I’m conflicted that the company managing the estate of Dr. Seuss decided to stop printing and licensing a number of the author’s books. Their reasoning is that “the books portray people in ways that are hurtful and wrong.”
The books were written in a previous era, when cultural expectations were different. They included what are considered today to be racist images and stereotypical portrayals of minorities.
The decision affects six of the more than 60 books authored by Dr. Seuss (the pen name of Theordor Seuss Geisel), including his 1937 debut, “And to Think I Saw It on Mulberry Street.”
None of the discontinued books were those most beloved by readers, such as “Cat in the Hat,”
“Green Eggs and Ham,” or “Oh, the Places You’ll Go.”
As soon as the announcement was made, typical battle lines were drawn.
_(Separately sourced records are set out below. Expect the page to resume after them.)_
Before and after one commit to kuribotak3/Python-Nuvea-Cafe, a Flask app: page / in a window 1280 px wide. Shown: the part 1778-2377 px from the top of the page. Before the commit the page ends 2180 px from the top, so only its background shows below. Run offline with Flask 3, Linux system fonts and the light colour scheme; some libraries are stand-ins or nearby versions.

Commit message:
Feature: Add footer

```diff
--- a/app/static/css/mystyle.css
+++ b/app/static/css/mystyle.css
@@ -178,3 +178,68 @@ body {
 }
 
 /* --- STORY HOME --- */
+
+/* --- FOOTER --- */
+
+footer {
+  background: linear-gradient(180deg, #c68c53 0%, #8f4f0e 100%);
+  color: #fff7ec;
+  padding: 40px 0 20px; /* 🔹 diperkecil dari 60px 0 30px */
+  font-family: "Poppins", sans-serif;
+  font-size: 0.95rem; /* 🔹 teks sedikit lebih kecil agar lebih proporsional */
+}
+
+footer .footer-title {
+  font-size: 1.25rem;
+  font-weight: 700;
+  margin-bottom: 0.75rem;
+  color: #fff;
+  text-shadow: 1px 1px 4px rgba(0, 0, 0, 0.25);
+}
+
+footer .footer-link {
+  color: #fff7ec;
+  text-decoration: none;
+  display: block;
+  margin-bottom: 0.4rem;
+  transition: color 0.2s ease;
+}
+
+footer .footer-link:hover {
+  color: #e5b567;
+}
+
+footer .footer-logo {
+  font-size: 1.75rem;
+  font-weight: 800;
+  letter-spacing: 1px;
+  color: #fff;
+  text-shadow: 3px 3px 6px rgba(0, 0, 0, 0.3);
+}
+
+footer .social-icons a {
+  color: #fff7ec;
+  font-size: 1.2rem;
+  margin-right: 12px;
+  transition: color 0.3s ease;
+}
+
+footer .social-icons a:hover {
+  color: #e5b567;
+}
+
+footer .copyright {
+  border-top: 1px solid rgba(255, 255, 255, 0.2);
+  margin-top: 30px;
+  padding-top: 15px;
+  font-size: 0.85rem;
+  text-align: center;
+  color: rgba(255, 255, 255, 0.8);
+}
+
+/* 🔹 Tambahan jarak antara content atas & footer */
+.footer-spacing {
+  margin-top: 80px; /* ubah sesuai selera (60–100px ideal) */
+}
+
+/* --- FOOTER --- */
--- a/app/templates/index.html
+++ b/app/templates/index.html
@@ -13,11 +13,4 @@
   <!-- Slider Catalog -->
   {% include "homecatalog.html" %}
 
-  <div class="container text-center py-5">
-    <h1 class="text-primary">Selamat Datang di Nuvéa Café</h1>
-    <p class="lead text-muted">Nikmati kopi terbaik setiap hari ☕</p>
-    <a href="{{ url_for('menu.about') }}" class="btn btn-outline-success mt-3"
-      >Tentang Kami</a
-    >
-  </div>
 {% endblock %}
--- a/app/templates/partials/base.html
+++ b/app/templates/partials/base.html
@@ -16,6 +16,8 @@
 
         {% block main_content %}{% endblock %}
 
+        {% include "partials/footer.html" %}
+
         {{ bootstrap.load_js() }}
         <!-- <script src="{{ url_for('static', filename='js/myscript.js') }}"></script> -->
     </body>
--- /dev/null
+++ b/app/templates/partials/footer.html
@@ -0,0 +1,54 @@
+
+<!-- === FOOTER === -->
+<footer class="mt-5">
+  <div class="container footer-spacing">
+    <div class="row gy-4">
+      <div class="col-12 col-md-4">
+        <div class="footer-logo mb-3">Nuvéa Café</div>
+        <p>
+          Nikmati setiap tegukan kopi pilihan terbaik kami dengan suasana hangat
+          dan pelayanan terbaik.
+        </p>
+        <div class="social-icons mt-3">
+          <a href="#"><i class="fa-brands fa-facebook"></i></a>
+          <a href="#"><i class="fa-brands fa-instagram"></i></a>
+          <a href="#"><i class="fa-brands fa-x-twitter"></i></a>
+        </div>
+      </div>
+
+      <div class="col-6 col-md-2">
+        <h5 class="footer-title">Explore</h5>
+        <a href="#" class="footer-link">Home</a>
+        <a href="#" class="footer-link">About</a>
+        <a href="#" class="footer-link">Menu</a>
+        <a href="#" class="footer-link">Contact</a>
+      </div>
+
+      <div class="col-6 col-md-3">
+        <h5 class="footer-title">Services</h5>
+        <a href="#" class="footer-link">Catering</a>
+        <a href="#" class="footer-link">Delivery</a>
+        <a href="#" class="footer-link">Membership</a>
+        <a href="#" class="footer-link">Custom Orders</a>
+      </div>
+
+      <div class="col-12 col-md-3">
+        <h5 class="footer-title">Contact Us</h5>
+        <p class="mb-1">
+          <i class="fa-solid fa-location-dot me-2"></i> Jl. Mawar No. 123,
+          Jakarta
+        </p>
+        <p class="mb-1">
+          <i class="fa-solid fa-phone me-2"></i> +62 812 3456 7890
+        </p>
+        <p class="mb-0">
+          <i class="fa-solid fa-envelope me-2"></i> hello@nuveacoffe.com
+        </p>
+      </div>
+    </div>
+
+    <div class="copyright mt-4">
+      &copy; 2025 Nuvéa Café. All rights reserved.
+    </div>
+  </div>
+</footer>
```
Cancel culture is destroying America! Fox News spent most of a day skewering the canceling of Dr. Seuss. House Minority Leader Kevin McCarthy appeared on television saying that “Dr. Seuss was outlawed.”
Charles Blow, in his column for the New York Times, wrote:
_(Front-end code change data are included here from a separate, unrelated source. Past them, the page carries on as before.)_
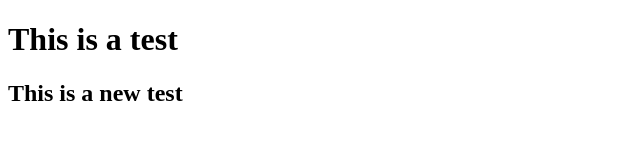
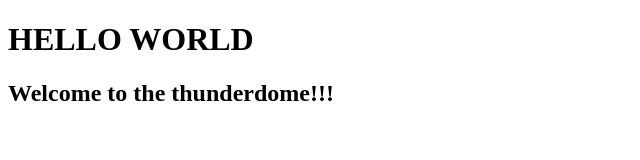
Before and after one commit to kafilkins/fantasy_football_2023, a plain HTML site: page index.html in a window 1280 px wide. Shown: the whole page, without its empty margins (0-640 px from the left). Drawn offline with Linux system fonts and the light colour scheme.

Commit message:
First commit

```diff
--- a/index.html
+++ b/index.html
@@ -6,7 +6,7 @@
     <title>Document</title>
   </head>
   <body>
-    <h1>This is a test</h1>
-    <h2>This is a new test</h2>
+    <h1>HELLO WORLD</h1>
+    <h2>Welcome to the thunderdome!!!</h2>
   </body>
 </html>
```
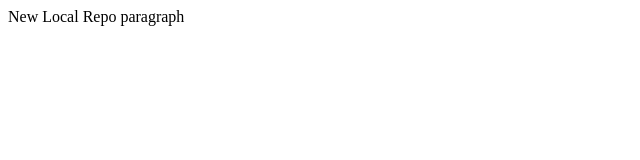
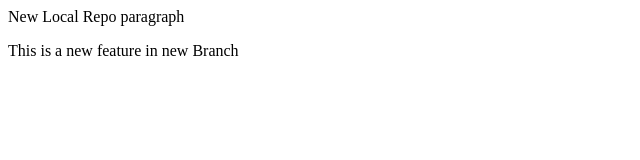
Before and after one commit to HassanWebsites565/localRepo, a plain HTML site: page index.html in a window 1280 px wide. Shown: the whole page, without its empty margins (0-640 px from the left). Drawn offline with Linux system fonts and the light colour scheme.

Commit message:
Adding new para feature

```diff
--- a/index.html
+++ b/index.html
@@ -1 +1,2 @@
 <p>New Local Repo paragraph</p>
+<p>This is a new feature in new Branch</p>
```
“Racism must be exorcised from culture, including, or maybe especially, from children’s culture. Teaching a child to hate or be ashamed of themselves is a sin against their innocence and a weight against their possibilities.”Charles Blow
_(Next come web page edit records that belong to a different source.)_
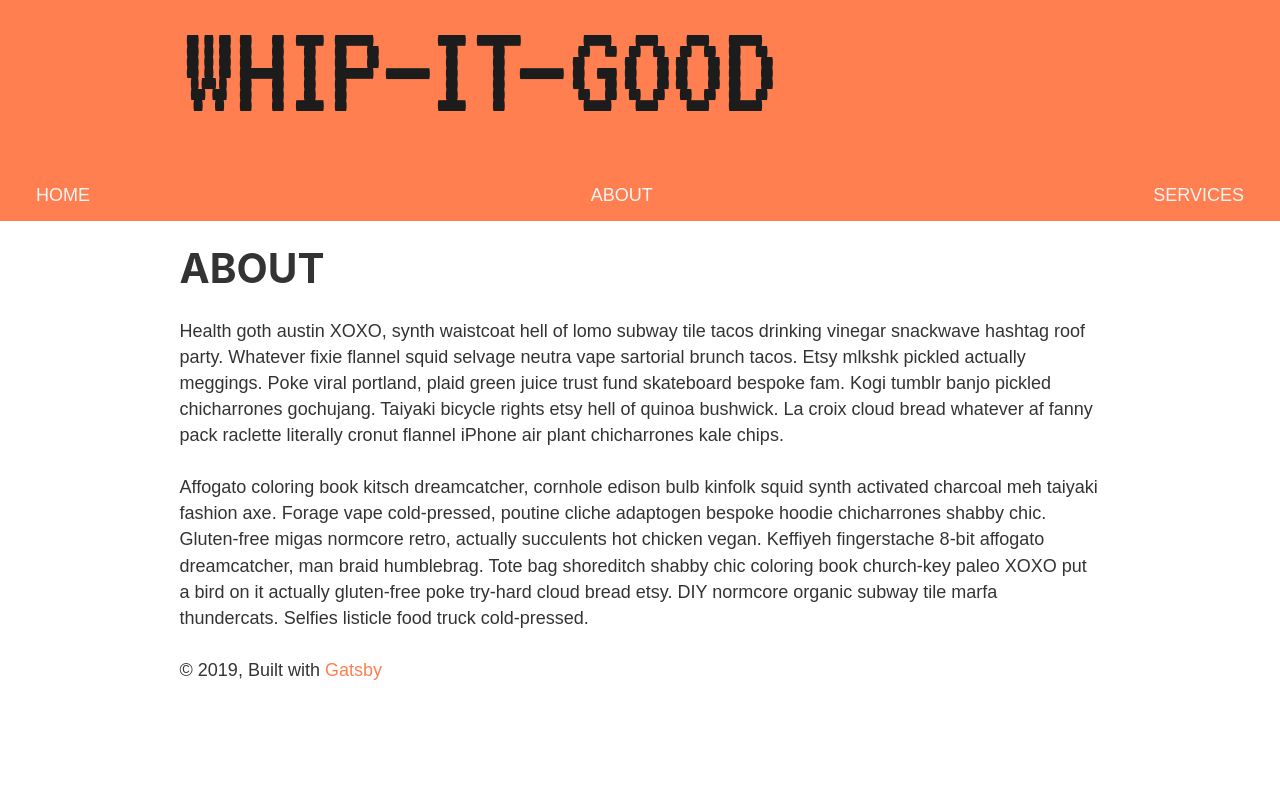
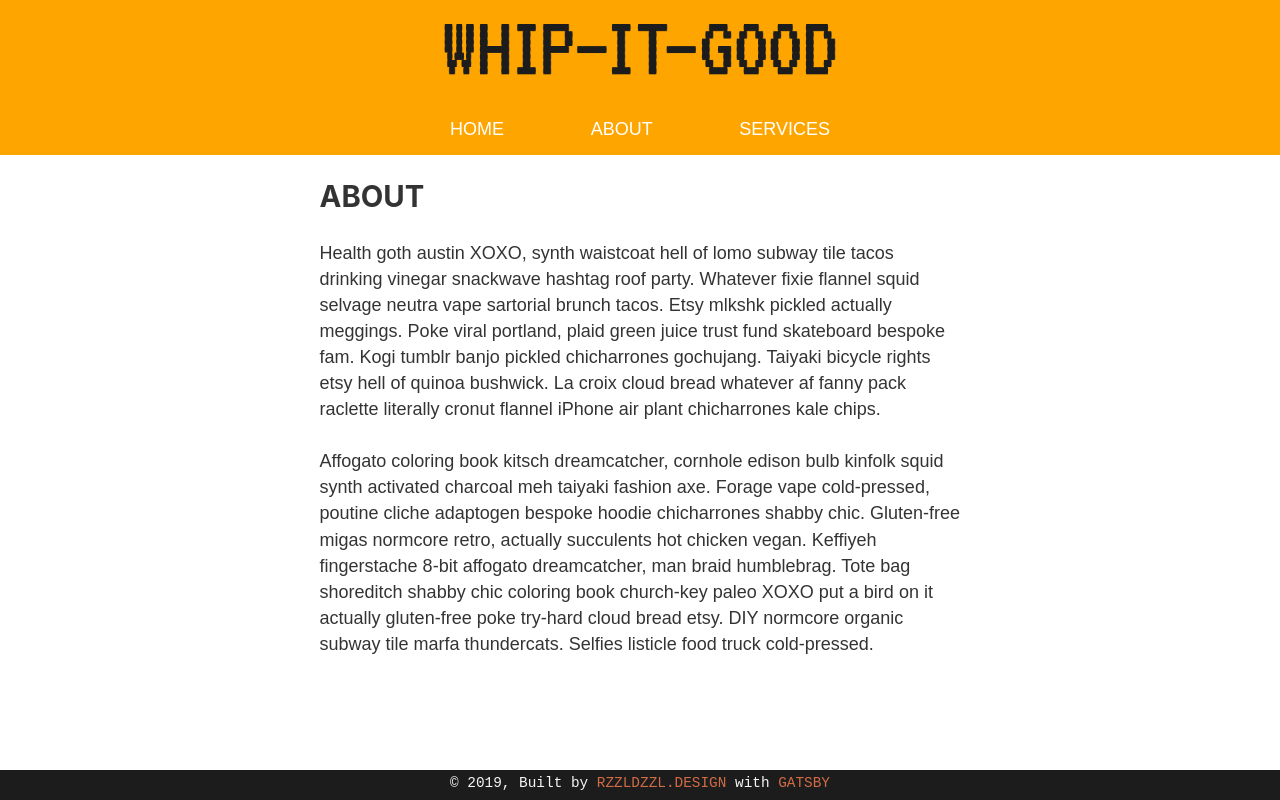
Before and after one commit to powerplant-design/gatsby-pro-lvl-up, a Gatsby site: page /about in a window 1280 px wide. Built offline with nearby package versions, Linux system fonts and the light colour scheme; Gatsby itself is replaced by a stand-in of ours.

Commit message:
Converted to styled componenets

```diff
--- a/gatsby-config.js
+++ b/gatsby-config.js
@@ -27,6 +27,8 @@ module.exports = {
         icon: `src/images/gatsby-icon.png`, // This path is relative to the root of the site.
       },
     },
+    // ? v MAKING SURE TO INCLUDE STYLED COMPONENTS TO THE CONFIG!!
+    `gatsby-plugin-styled-components`
     // this (optional) plugin enables Progressive Web App + Offline functionality
     // To learn more, visit: https://gatsby.dev/offline
     // `gatsby-plugin-offline`,
--- a/src/components/footer.js
+++ b/src/components/footer.js
@@ -1,12 +1,35 @@
 import React from 'react'
+import styled from "styled-components"
 
+const FooterWrapper = styled.footer`
+  position: absolute;
+  background-color: #1c1c1c;
+  color: whitesmoke;
+  bottom: 0;
+  left: 0;
+  height: 30px;
+  font-size: 0.8rem;
+  font-family: monospace;
+  width: 100%;
+  display: flex;
+  justify-content: center;
+  a {
+    display: inline-block;
+    opacity:0.8;
+  }
+      & a:hover {
+      opacity: 1;
+      }
+`
 const Footer = () => {
     return (
-        <footer>
-        © {new Date().getFullYear()}, Built with
-        {` `}
-        <a href="https://www.gatsbyjs.org" target="_blank" rel="noopener noreferrer">Gatsby</a>
-      </footer>
+        <FooterWrapper>
+          <div>
+        © {new Date().getFullYear()}, Built by <a href="https://www.rzzldzzl.design" target="_blank" rel="noopener noreferrer">RZZLDZZL.DESIGN</a>
+        {` with `}
+        <a href="https://www.gatsbyjs.org" target="_blank" rel="noopener noreferrer">GATSBY</a>
+          </div>
+      </FooterWrapper>
     )
 }
 
--- a/src/components/header.js
+++ b/src/components/header.js
@@ -2,38 +2,40 @@ import { Link } from "gatsby"
 import PropTypes from "prop-types"
 import React from "react"
 import Nav from "./nav"
-
 import logo from "../images/wigclub-logo.png"
 
+import styled from "styled-components"
+
+// ?DEFINE STYLES FOR HEADER COMPONENET v
+const HeaderWrapper = styled.header`
+  // JUST WRITE NORMAL CSS
+  background: orange;
+  margin-bottom: 1.45rem;
+  `
+  const HeaderContainer = styled.div`
+  display: flex;
+  justify-content: center;
+  align-items: center;
+  h1 {
+    margin: 1rem 0 0 0;
+    img {
+      max-width: 400px;
+    }
+  }
+  `;
+
 const Header = ({ siteTitle }) => (
-  <header
-    style={{
-      background: `coral`,
-      marginBottom: `1.45rem`,
-    }}
-  >
-    <div
-      style={{
-        margin: `0 auto`,
-        maxWidth: 960,
-        padding: `1.45rem 1.0875rem`,
-      }}
-    >
-      <h1 style={{ margin: 0 }}>
-        <Link
-          to="/"
-          style={{
-            color: `white`,
-            textDecoration: `none`,
-          }}
-        >
+  // ?INSERT HEADER COMPONENT v
+  <HeaderWrapper>
+    <HeaderContainer>
+      <h1>
+        <Link to="/">
           <img src={logo} alt={siteTitle}/>
-          {/* {siteTitle} */}
         </Link>
       </h1>
-    </div>
-    <Nav></Nav>
-  </header>
+    </HeaderContainer>
+    <Nav></Nav> {/* TO NAV COMPONENT */}
+  </HeaderWrapper>
 )
 
 Header.propTypes = {
--- a/src/components/layout.css
+++ b/src/components/layout.css
@@ -44,9 +44,6 @@ a {
   text-decoration: none;
   background-color: transparent;
   -webkit-text-decoration-skip: objects;
-}
-header a {
-  color: whitesmoke;
 }
 a:active,
 a:hover {
--- a/src/components/layout.js
+++ b/src/components/layout.js
@@ -31,13 +31,13 @@ const Layout = ({ children }) => {
       <div
         style={{
           margin: `0 auto`,
-          maxWidth: 960,
+          maxWidth: 680,
           padding: `0px 1.0875rem 1.45rem`,
           paddingTop: 0,
         }}
       >
         <main>{children}</main>
-        <Footer></Footer>
+        <Footer></Footer> {/* TO FOOTER COMPONENT */}
       </div>
     </>
   )
--- a/src/components/nav.js
+++ b/src/components/nav.js
@@ -1,22 +1,38 @@
 import React from 'react'
 import { Link } from "gatsby"
+import styled from "styled-components"
+
+const NavWrapper = styled.nav`
+    width: 100%;
+    color: white;
+    padding: 0 2rem;
+
+    ul {
+        margin: 0 auto;
+        display: inline-block;
+        max-width: 380px;
+        list-style: none;
+        display: flex;
+        justify-content: space-between;
+    }
+    a {
+        color: white;
+        transition: opacity 300ms;
+    }
+    a:hover {
+        opacity: 0.6;
+    }
+`;
 
 const Nav = () => {
     return (
-        <div style={{
-            padding: `0 2rem`
-        }}>
-            <ul style={{
-                listStyle: `none`,
-                display: `flex`,
-                justifyContent: `space-between`,
-                color: `white`
-        }}>
+        <NavWrapper>
+            <ul>
                 <li><Link to="/">HOME</Link></li>
                 <li><Link to="/about">ABOUT</Link></li>
                 <li><Link to="/services">SERVICES</Link></li>
             </ul>
-        </div>
+        </NavWrapper>
     )
 }
 
--- a/src/pages/about.js
+++ b/src/pages/about.js
@@ -2,11 +2,11 @@ import React from 'react'
 import Layout from '../components/layout'
 // import { Link } from 'gatsby'
 
-const Header = () => {
+const About = () => {
         return (
             <Layout>
                 <div>
-                    <h1>ABOUT</h1>
+                    <h2>ABOUT</h2>
                     <p>Health goth austin XOXO, synth waistcoat hell of lomo subway tile tacos drinking vinegar snackwave hashtag roof party. Whatever fixie flannel squid selvage neutra vape sartorial brunch tacos. Etsy mlkshk pickled actually meggings. Poke viral portland, plaid green juice trust fund skateboard bespoke fam. Kogi tumblr banjo pickled chicharrones gochujang. Taiyaki bicycle rights etsy hell of quinoa bushwick. La croix cloud bread whatever af fanny pack raclette literally cronut flannel iPhone air plant chicharrones kale chips.</p>
                     <p>Affogato coloring book kitsch dreamcatcher, cornhole edison bulb kinfolk squid synth activated charcoal meh taiyaki fashion axe. Forage vape cold-pressed, poutine cliche adaptogen bespoke hoodie chicharrones shabby chic. Gluten-free migas normcore retro, actually succulents hot chicken vegan. Keffiyeh fingerstache 8-bit affogato dreamcatcher, man braid humblebrag. Tote bag shoreditch shabby chic coloring book church-key paleo XOXO put a bird on it actually gluten-free poke try-hard cloud bread etsy. DIY normcore organic subway tile marfa thundercats. Selfies listicle food truck cold-pressed.</p>
                 </div>
@@ -14,4 +14,4 @@ const Header = () => {
         )
 }
 
-export default Header
+export default About
--- a/src/pages/index.js
+++ b/src/pages/index.js
@@ -5,10 +5,11 @@ import Layout from "../components/layout"
 import Image from "../components/image"
 import SEO from "../components/seo"
 
+
 const IndexPage = () => (
   <Layout>
     <SEO title="Home" />
-    <h1>Hello World</h1>
+    <h2>Hello World</h2>
     <p>Welcome to your new Gatsby site.</p>
     <p>Now go build something great.</p>
     <div style={{ maxWidth: `300px`, marginBottom: `1.45rem` }}>
```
In reality, Dr. Seuss has not been canceled. This was a decision made by a company attempting to preserve the author’s legacy while rejecting aspects of his work that don’t align with current social and cultural values. It wasn’t due to pressure from an angry woke mob or an order issued by an authoritarian, book-banning government.
For years, the Dr. Seuss canon has been criticized for racist leanings, but most people (white people) hadn’t a clue. We hadn’t noticed anything wrong with the books looking down from the pedestal of white privilege during bedtime reading. We didn’t know the imagery could be hurtful and harmful to a large segment of children.
I was speaking with someone who loved Dr. Seuss books as a child (who didn’t!). She was angry and disgusted by the decision to no longer license or print these books.
I carefully responded:
“It’s a complex issue without an easy answer. If you were a member of a historically marginalized group and subject to constant stereotyping, might you feel differently about the decision to stop printing these books?”
She immediately attacked me. Cancel culture run amok! People are overly sensitive! What next—“Gone With the Wind?” “Huckleberry Finn?”
Which brings me to the part where I’m conflicted. I support the estate’s decision to withdraw these books, but there is the question of how far do we go. Avoiding racist stereotypes is especially important in children’s and young adult literature, when early impressions are formed that become embedded in the psyche. Adult literature is a different beast.
Is it possible to include introductions to books, films, and other art deemed problematic and use this as an opportunity to draw attention to the issues, provide historical context, and educate readers?
Like I said, there’s no easy answer. But I do know that as an author, if I were accused of being racially or gender insensitive I would be mortified. In fact, I have been.
In my novel “Stash” there is only one Black character: he’s a secondary character, a former NFL player turned drug-dealer and villain. At the time I was writing the novel, I hadn’t considered what hole I might be digging for myself. After the novel was published, I was doing a book talk in my town and a reader (who was Black) came up to me and told me how much he liked the book. So it still hadn’t registered on me what mistake I might have made. Only after one reader posted an online review that mentioned “racist undertones” in the novel did I wake up. And what did I do? I panicked. I didn’t want to be that author. I had made writing decisions that seemed to fit the story without considering what other impacts those decisions might have. That was a mistake on my part. Will I only write about middle-aged suburban white people now? Absolutely not. I want to expand, not contract, as a writer, but I’ll be more aware of the decisions I make and their potential ramifications. I read Black and Asian authors; I want them to read me.
As soon as the decision was made to no longer print or license these six Dr. Suess books, their online sales soared. Despisers of cancel culture celebrated, as if their position were proved correct. Sad.
Now, if only there were a run on the sales of “Stash.”